Researchers will carry out the first clinical trial focusing on women and minority populations to determine which coronary revascularisation procedure best improves their survival and quality of life.
This trial will be funded through US$29.9 million from the Patient-Centered Outcomes Research Institute Award to the Icahn School of Medicine at Mount Sinai and Weill Cornell Medicine (both New York, USA).
“While there have been many trials comparing coronary artery bypass graft (CABG) surgery and percutaneous coronary intervention (PCI), most have enrolled predominantly white men. There is thus a great need to generate high-quality evidence to guide clinical decision-making for such procedures in women and minority groups who have been underrepresented in most prior studies,” explained Gregg W Stone (Icahn Mount Sinai, New York, USA) who is one of the two principal investigators of this trial.

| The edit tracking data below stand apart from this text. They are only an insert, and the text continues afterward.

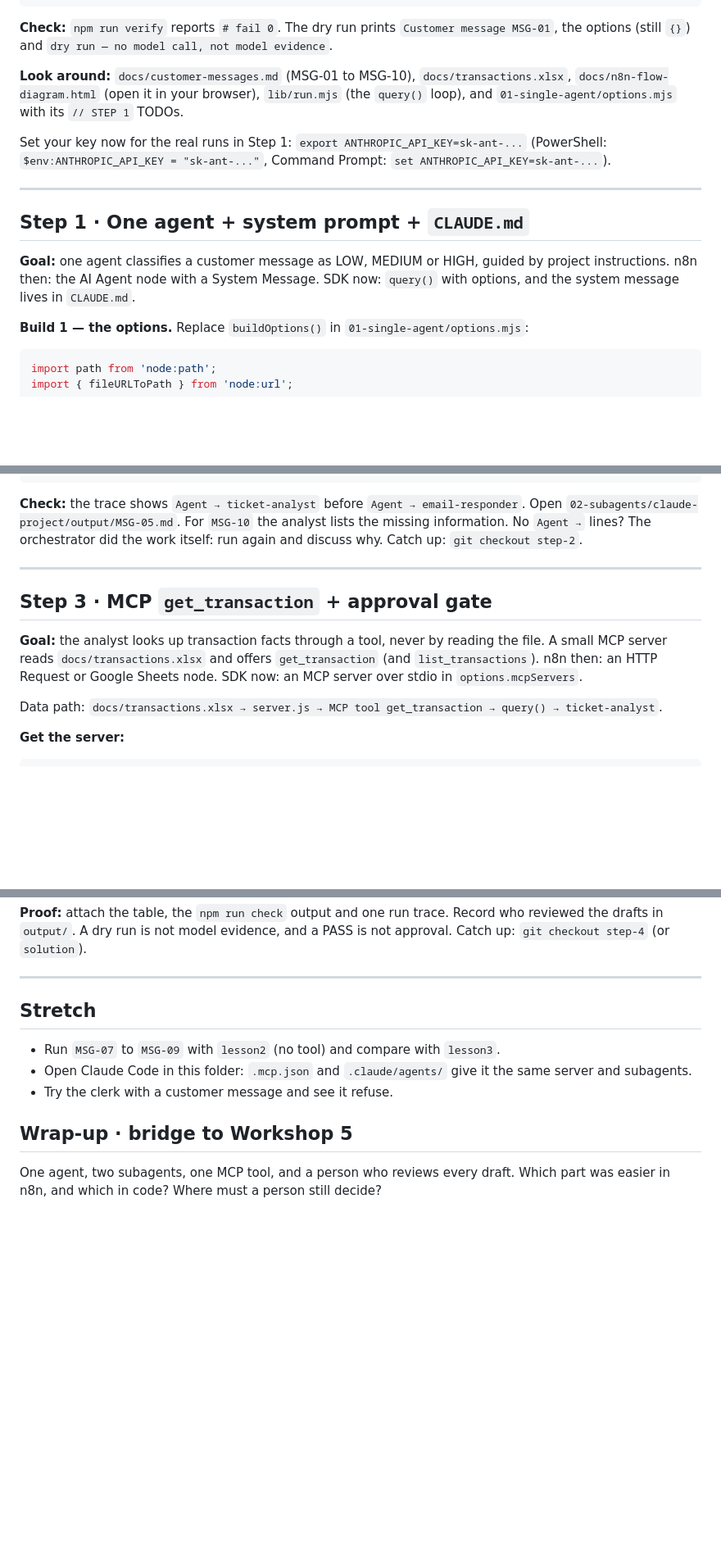
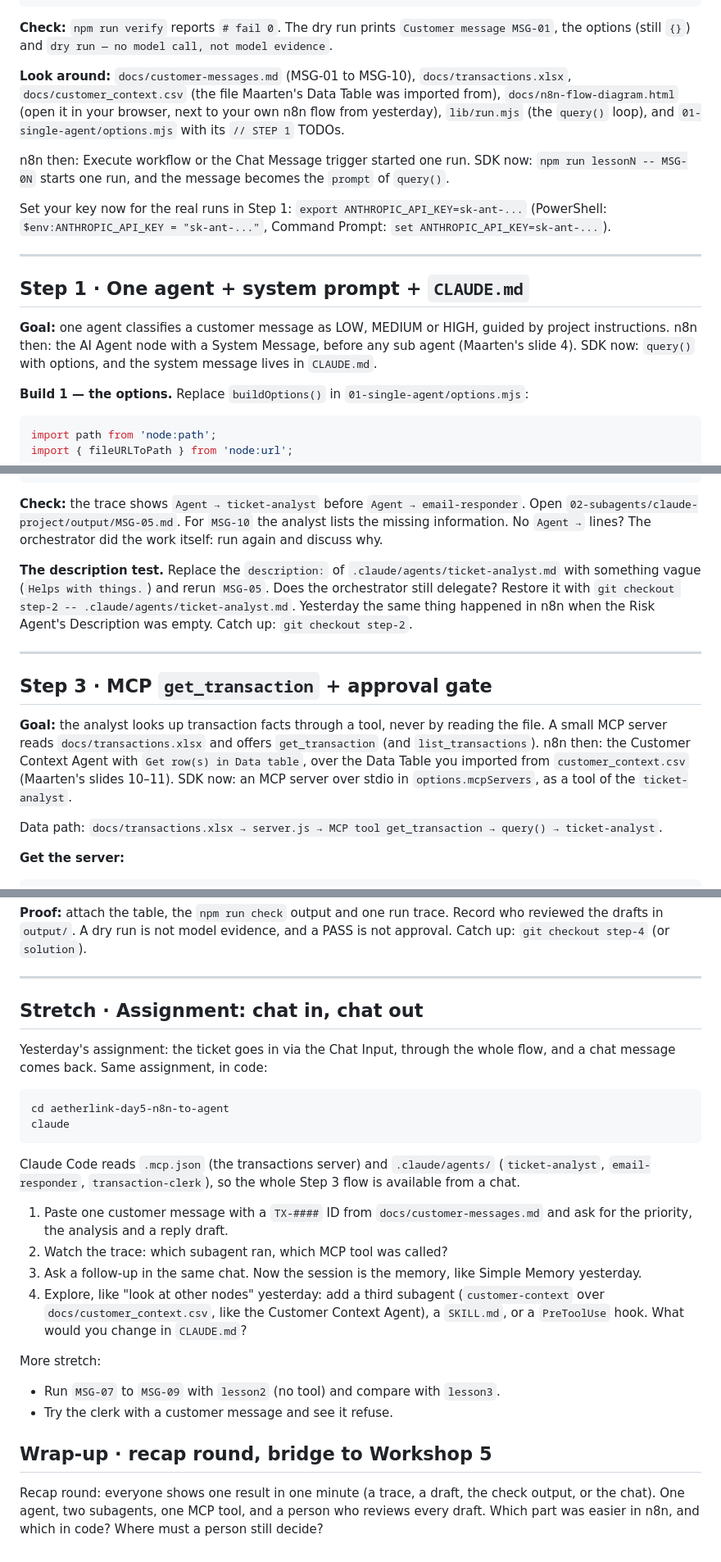
Before and after one commit to RyanLisse/aetherlink-day5-n8n-to-agent, a Markdown page: SOLO.md, 3 parts joined by grey strips. Shown at 82% size. GitHub-like rendering; blank space fills up the shorter version.

````diff
--- a/SOLO.md
+++ b/SOLO.md
@@ -40,8 +40,13 @@ npm run lesson1 -- MSG-01 --dry-run
 the options (still `{}`) and `dry run — no model call, not model evidence`.
 
 **Look around:** `docs/customer-messages.md` (MSG-01 to MSG-10), `docs/transactions.xlsx`,
-`docs/n8n-flow-diagram.html` (open it in your browser), `lib/run.mjs` (the `query()` loop),
-and `01-single-agent/options.mjs` with its `// STEP 1` TODOs.
+`docs/customer_context.csv` (the file Maarten's Data Table was imported from),
+`docs/n8n-flow-diagram.html` (open it in your browser, next to your own n8n flow from
+yesterday), `lib/run.mjs` (the `query()` loop), and `01-single-agent/options.mjs` with its
+`// STEP 1` TODOs.
+
+n8n then: Execute workflow or the Chat Message trigger started one run. SDK now:
+`npm run lessonN -- MSG-0N` starts one run, and the message becomes the `prompt` of `query()`.
 
 Set your key now for the real runs in Step 1:
 `export ANTHROPIC_API_KEY=sk-ant-...` (PowerShell: `$env:ANTHROPIC_API_KEY = "sk-ant-..."`,
@@ -52,8 +57,8 @@ Command Prompt: `set ANTHROPIC_API_KEY=sk-ant-...`).
 ## Step 1 · One agent + system prompt + `CLAUDE.md`
 
 **Goal:** one agent classifies a customer message as LOW, MEDIUM or HIGH, guided by project
-instructions. n8n then: the AI Agent node with a System Message. SDK now: `query()` with options,
-and the system message lives in `CLAUDE.md`.
+instructions. n8n then: the AI Agent node with a System Message, before any sub agent (Maarten's
+slide 4). SDK now: `query()` with options, and the system message lives in `CLAUDE.md`.
 
 **Build 1 — the options.** Replace `buildOptions()` in `01-single-agent/options.mjs`:
 
@@ -307,7 +324,11 @@ npm run lesson2 -- MSG-10
 **Check:** the trace shows `Agent → ticket-analyst` before `Agent → email-responder`.
 Open `02-subagents/claude-project/output/MSG-05.md`. For `MSG-10` the analyst lists the missing
 information. No `Agent →` lines? The orchestrator did the work itself: run again and discuss why.
-Catch up: `git checkout step-2`.
+
+**The description test.** Replace the `description:` of `.claude/agents/ticket-analyst.md` with
+something vague (`Helps with things.`) and rerun `MSG-05`. Does the orchestrator still delegate?
+Restore it with `git checkout step-2 -- .claude/agents/ticket-analyst.md`. Yesterday the same
+thing happened in n8n when the Risk Agent's Description was empty. Catch up: `git checkout step-2`.
 
 ---
 
@@ -315,8 +336,9 @@ Catch up: `git checkout step-2`.
 
 **Goal:** the analyst looks up transaction facts through a tool, never by reading the file.
 A small MCP server reads `docs/transactions.xlsx` and offers `get_transaction` (and
-`list_transactions`). n8n then: an HTTP Request or Google Sheets node. SDK now: an MCP server over
-stdio in `options.mcpServers`.
+`list_transactions`). n8n then: the Customer Context Agent with `Get row(s) in Data table`, over
+the Data Table you imported from `customer_context.csv` (Maarten's slides 10–11). SDK now: an MCP
+server over stdio in `options.mcpServers`, as a tool of the `ticket-analyst`.
 
 Data path: `docs/transactions.xlsx → server.js → MCP tool get_transaction → query() → ticket-analyst`.
 
@@ -493,13 +515,34 @@ Catch up: `git checkout step-4` (or `solution`).
 
 ---
 
-## Stretch
+## Stretch · Assignment: chat in, chat out
+
+Yesterday's assignment: the ticket goes in via the Chat Input, through the whole flow, and a chat
+message comes back. Same assignment, in code:
+
+```sh
+cd aetherlink-day5-n8n-to-agent
+claude
+```
+
+Claude Code reads `.mcp.json` (the transactions server) and `.claude/agents/` (`ticket-analyst`,
+`email-responder`, `transaction-clerk`), so the whole Step 3 flow is available from a chat.
+
+1. Paste one customer message with a `TX-####` ID from `docs/customer-messages.md` and ask for the
+   priority, the analysis and a reply draft.
+2. Watch the trace: which subagent ran, which MCP tool was called?
+3. Ask a follow-up in the same chat. Now the session is the memory, like Simple Memory yesterday.
+4. Explore, like "look at other nodes" yesterday: add a third subagent (`customer-context` over
+   `docs/customer_context.csv`, like the Customer Context Agent), a `SKILL.md`, or a `PreToolUse`
+   hook. What would you change in `CLAUDE.md`?
+
+More stretch:
 
 - Run `MSG-07` to `MSG-09` with `lesson2` (no tool) and compare with `lesson3`.
-- Open Claude Code in this folder: `.mcp.json` and `.claude/agents/` give it the same server and subagents.
 - Try the clerk with a customer message and see it refuse.
 
-## Wrap-up · bridge to Workshop 5
+## Wrap-up · recap round, bridge to Workshop 5
 
-One agent, two subagents, one MCP tool, and a person who reviews every draft. Which part was easier
-in n8n, and which in code? Where must a person still decide?
+Recap round: everyone shows one result in one minute (a trace, a draft, the check output, or the
+chat). One agent, two subagents, one MCP tool, and a person who reviews every draft. Which part was
+easier in n8n, and which in code? Where must a person still decide?
````
Also changed, not shown: other parts of SOLO.md (+17 -5 lines), README.md (+20 -6 lines).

“We have designed these trials to examine a specific primary endpoint that is central to what patients want: to live longer and feel better,” Stone adds. “Our primary composite hierarchical endpoint is thus survival and improvement in quality of life, integrated over three-year follow-up. Quality of life encompasses all the risks and benefits of the different procedures, and overcomes limitations of restricting the primary outcomes to a few select adverse event types which may be difficult to define and of variable importance. We are hopeful this new approach will become recognised as the preferred principal outcome for future revascularisation trials.”
Icahn Mount Sinai and Weill Cornell Medicine will share the funding, and Maurio Gaudino (Weill Cornell Medicine, New York, USA) will serve as co-principal investigator with Stone. The award will be distributed in several phases to conduct the two integrated “REvascularization CHoices Among UnderRepresented Groups Evaluation (RECHARGE) trials called RECHARGE:Women and RECHARGE:Minorities. These are set to launch in October 2023.
They will enrol a total of approximately 1,200 patients across 45 or more sites in the USA and Canada who are eligible for treatment with either PCI or CABG. The overall study will be conducted over a 6.5-year period.
“These findings could transform cardiac care for women, Black, and Hispanic patients. If outcomes are better with CABG than PCI in one or both groups than the majority of such patients should undergo surgery. Conversely, if survival and quality of life are similar or better after PCI, this less-invasive approach would be warranted for most patients,” Stone adds.
The Patient-Centered Outcomes Research Institute is an independent, non-profit organisation authorised by the US Congress in 2010. Its mission is to fund research that will provide patients, their caregivers, and clinicians with the evidence-based information needed to make better-informed health care decisions.
This funding award has been approved pending completion of a business and programmatic review by Patient-Centered Outcomes Research Institute staff and issuance of a formal award contract.